A steel planet would be strange enough, but Luca Naponiello, a physicist at Italy’s University of Rome Tor Vergata and the University of Bristol in the UK, leads a team that has come to believe the planet used to be the core of a gas planet that experienced an impact that caused its atmosphere to dissipate.

Calling the exoplanet “very surprising,” Jingayao Dou, a physicist at the University of Bristol, says that planets that contain the amount of rock seen in TOI-1853b usually have about the density of water and become gas giants. The team’s work has demonstrated that the planet’s odd characteristics could emerge from a giant collision.

Calling TOI-1853b a steel planet is a bit of a misnomer since its density is higher than that of steel; they say it is likely that a lighter atmosphere was stripped away along with water after an “extremely energetic planet-planet collisions during its formation.”

planet 9 new earth-like planet

As an exoplanet, it is quite rare, existing in a space called the Neptunian desert, where a planet around Neptune’s size orbits its star at a close range.
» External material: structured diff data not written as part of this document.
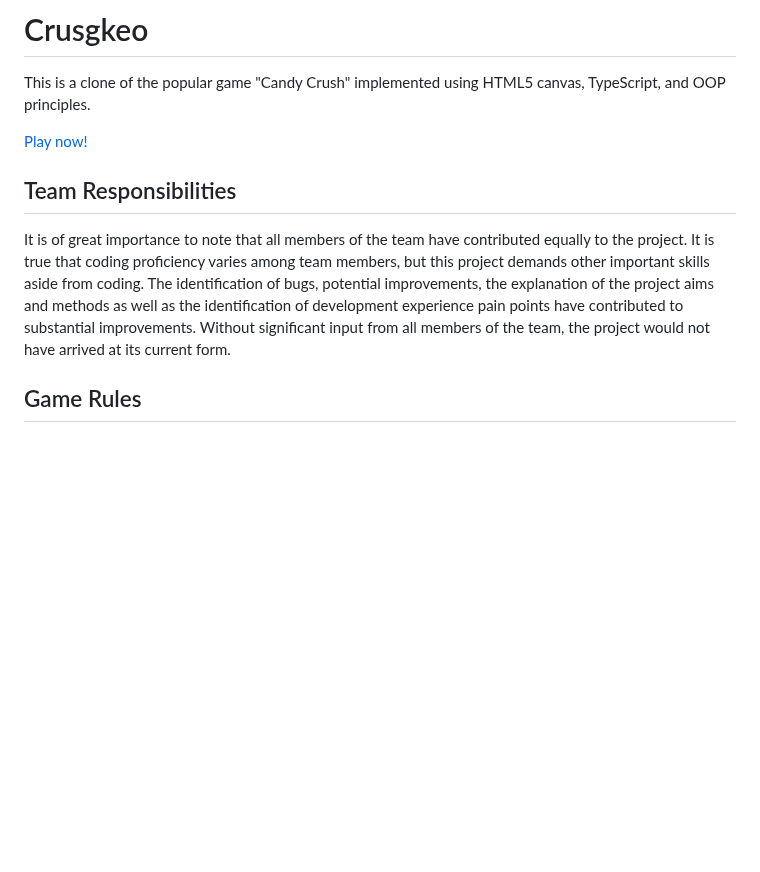
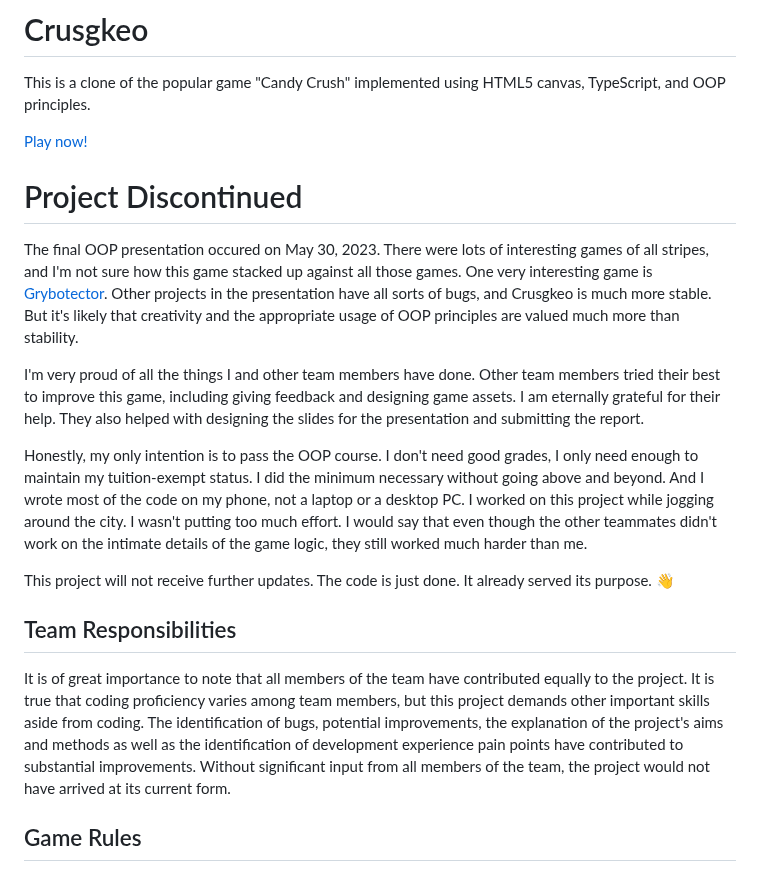
Before and after one commit to huynhtrankhanh/Crusgkeo, a Markdown page: README.md, the part around the change. GitHub-like rendering; blank space fills up the shorter version.

Commit message:
👋 this is the end

```diff
--- a/README.md
+++ b/README.md
@@ -4,9 +4,19 @@ This is a clone of the popular game "Candy Crush" implemented using HTML5 canvas
 
 [Play now!](https://cheery-bublanina-f00bde.netlify.app)
 
+# Project Discontinued
+
+The final OOP presentation occured on May 30, 2023. There were lots of interesting games of all stripes, and I'm not sure how this game stacked up against all those games. One very interesting game is [Grybotector](https://github.com/nathang0147/Grybotector). Other projects in the presentation have all sorts of bugs, and Crusgkeo is much more stable. But it's likely that creativity and the appropriate usage of OOP principles are valued much more than stability.
+
+I'm very proud of all the things I and other team members have done. Other team members tried their best to improve this game, including giving feedback and designing game assets. I am eternally grateful for their help. They also helped with designing the slides for the presentation and submitting the report.
+
+Honestly, my only intention is to pass the OOP course. I don't need good grades, I only need enough to maintain my tuition-exempt status. I did the minimum necessary without going above and beyond. And I wrote most of the code on my phone, not a laptop or a desktop PC. I worked on this project while jogging around the city. I wasn't putting too much effort. I would say that even though the other teammates didn't work on the intimate details of the game logic, they still worked much harder than me.
+
+This project will not receive further updates. The code is just done. It already served its purpose. :wave:
+
 ## Team Responsibilities
 
-It is of great importance to note that all members of the team have contributed equally to the project. It is true that coding proficiency varies among team members, but this project demands other important skills aside from coding. The identification of bugs, potential improvements, the explanation of the project aims and methods as well as the identification of development experience pain points have contributed to substantial improvements. Without significant input from all members of the team, the project would not have arrived at its current form.
+It is of great importance to note that all members of the team have contributed equally to the project. It is true that coding proficiency varies among team members, but this project demands other important skills aside from coding. The identification of bugs, potential improvements, the explanation of the project's aims and methods as well as the identification of development experience pain points have contributed to substantial improvements. Without significant input from all members of the team, the project would not have arrived at its current form.
 
 ## Game Rules
 
```
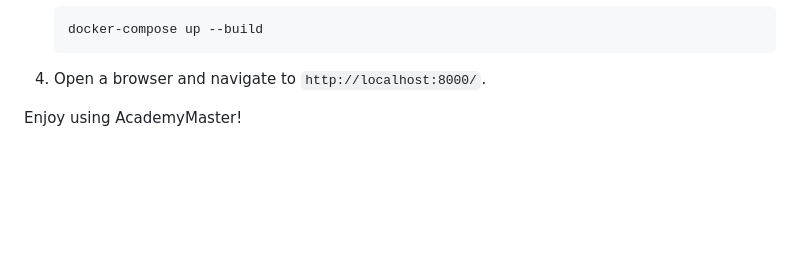
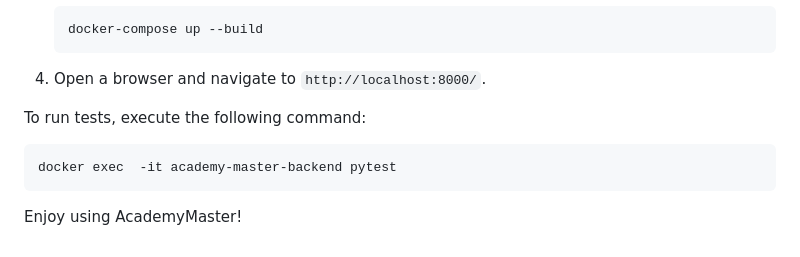
Before and after one commit to mohamad-liyaghi/AcademyMaster, a Markdown page: backend/README.md, the part around the change. GitHub-like rendering; blank space fills up the shorter version.

Commit message:
Test command added to README

````diff
--- a/backend/README.md
+++ b/backend/README.md
@@ -101,4 +101,11 @@ To run the backend of this project, ensure Docker and Docker-compose are install
 
 4. Open a browser and navigate to `http://localhost:8000/`.
 
+
+To run tests, execute the following command:
+
+```bash
+docker exec  -it academy-master-backend pytest
+```
+
 Enjoy using AcademyMaster!
````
Only around 5,500 exoplanets in this category have been discovered so far, meaning that understanding the rarity of this phenomenon could provide greater insight into how planets are formed and how they develop over time.

The steel planet is believed to have once been part of a gas giant.

At 3.46 times the radius of Earth, the denser-than-steel planet TOI-1853b is only .42 Earth radii smaller than Neptune but otherwise has next to nothing in common with that planet. Its orange dwarf star is about 20% smaller than our sun, and the exoplanet circles it once every 1.24 of our days. While Neptune’s mass is 17.15 times that of Earth, TOI-1853b is an incredible 73.2 Earth masses, giving it a calculated density of 9.7 grams per cubic centimeter.

For context, consider that steel and iron both have densities of around 7.87 grams per cubic centimeter, while a planet like Neptune has an average density of 1.64 grams per cubic centimeter. Neptune’s more extensive and thicker atmosphere accounts for its much lower density, but the extreme density of TOI-1853b indicates it must contain less atmosphere and more materials of greater density. This odd composition led Naponiello and his team to conduct simulations, through which they sought to uncover clues to TOI-1853b’s origins.

Scientists believe that TOI-1853b, the “steel planet,” is the result of a catastrophic cosmic collision.

According to their research, two already massive and still-forming planets likely collided, causing the ejection of their atmosphere and leaving behind the steel planet. University of Bristol physicist Phil Carter explains that their findings indicate one of the planets would need to be rich in water and sustain an impact in excess of 75 kilometers per second to produce such extreme density. The team, whose research was published in Nature, is planning further work to determine the likelihood of such a collision.